first_img 1. Housing startsCMHC releases its latest read on the Canadian housing market on Monday when it publishes its preliminary data on housing starts for March. The annual pace of housing starts cooled in February as higher mortgage rates and less stimulative economic conditions helped soften demand. Share this article and your comments with peers on social media 2. Cogeco earningsCogeco and Cogeco Communications issue second-quarter results on Tuesday. The Montreal-based cable and internet company signed a deal in February to sell struggling Cogeco Peer 1 Inc. six years after purchasing it.3. Scotia AGMThe Bank of Nova Scotia will hold its annual meeting of shareholders on Tuesday in Toronto. The CEOs of three of Scotiabank’s rivals said last week that they expect muted economic growth, a slower spring housing market and have concerns about the country’s future prosperity, but expressed confidence in their ability to navigate any rough patches ahead.4. Shaw resultsShaw Communications will release second-quarter results on Tuesday. Shaw’s subsidiary Freedom Mobile drew the fifth-highest number of consumer complaints, after Bell, Rogers, Cogeco and Telus, according to a recent report by Canada’s telecommunications and television service.5. Pot statsStatistics Canada releases its StatsCannabis data availability on Wednesday.

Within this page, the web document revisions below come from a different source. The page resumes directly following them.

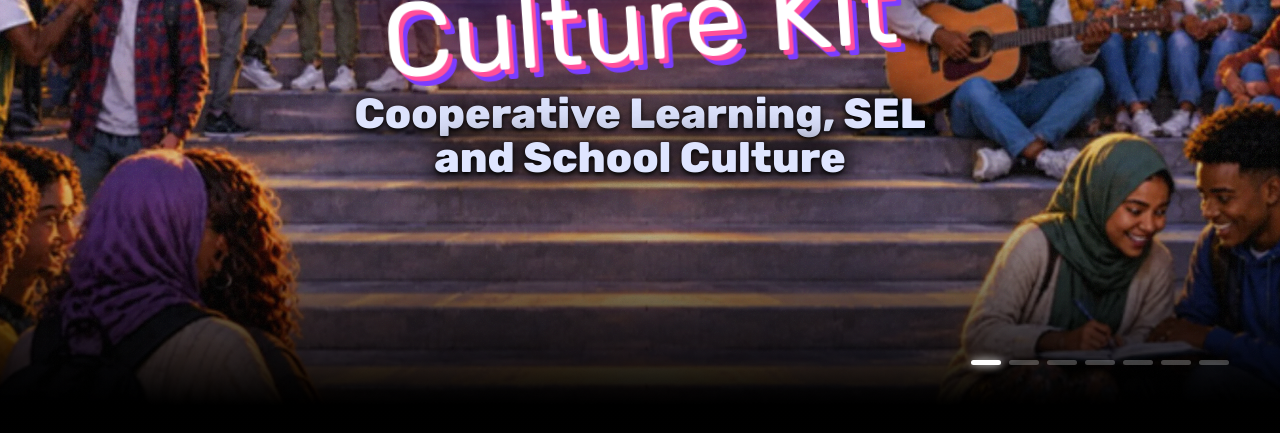
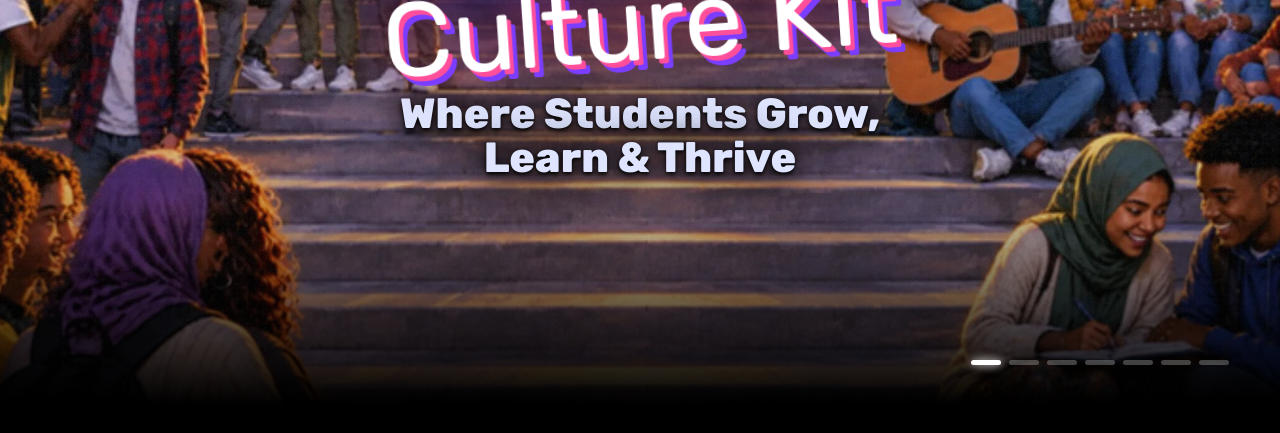
Before and after one commit to dsblocker/BuildBelong.org, a plain HTML site: page index.html in a window 1280 px wide. Shown: the part 367-800 px from the top of the page. Drawn offline with Linux system fonts and the light colour scheme; a web font is replaced by a local one.

Commit message:
Hero tagline: Where Students Grow, Learn & Thrive
Co-Authored-By: Claude Opus 5.5 <noreply@anthropic.com>
Claude-Session: https://claude.ai/code/session_01CAZ7VF81xy3eLnaCU64HQN

```diff
--- a/index.html
+++ b/index.html
@@ -137,7 +137,7 @@ footer{padding:26px max(5vw,16px) 34px;background:var(--night2) !important;borde
   <div class="center">
     <div class="logo"><img src="img/buildbelong-logo.webp" width="1400" height="578" alt="BuildBelong"></div>
     <h1 id="t">Culture Kit</h1>
-    <p class="sub">Cooperative Learning, SEL<br>and School Culture</p>
+    <p class="sub">Where Students Grow,<br>Learn &amp; Thrive</p>
   </div>
   <div class="dots" id="dots" role="group" aria-label="Choose a scene"></div>
 </section>
```
Also changed, not shown: 1 other file.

The agency said that the average price of a legal gram of medical or non-medical weed during the fourth quarter last year was $9.70, compared to the black market price of $6.51. Canadian Press center_img People examining economic statistic Financial examiner Vector illustration. simmmax/123RF Facebook LinkedIn Twitterlast_img read more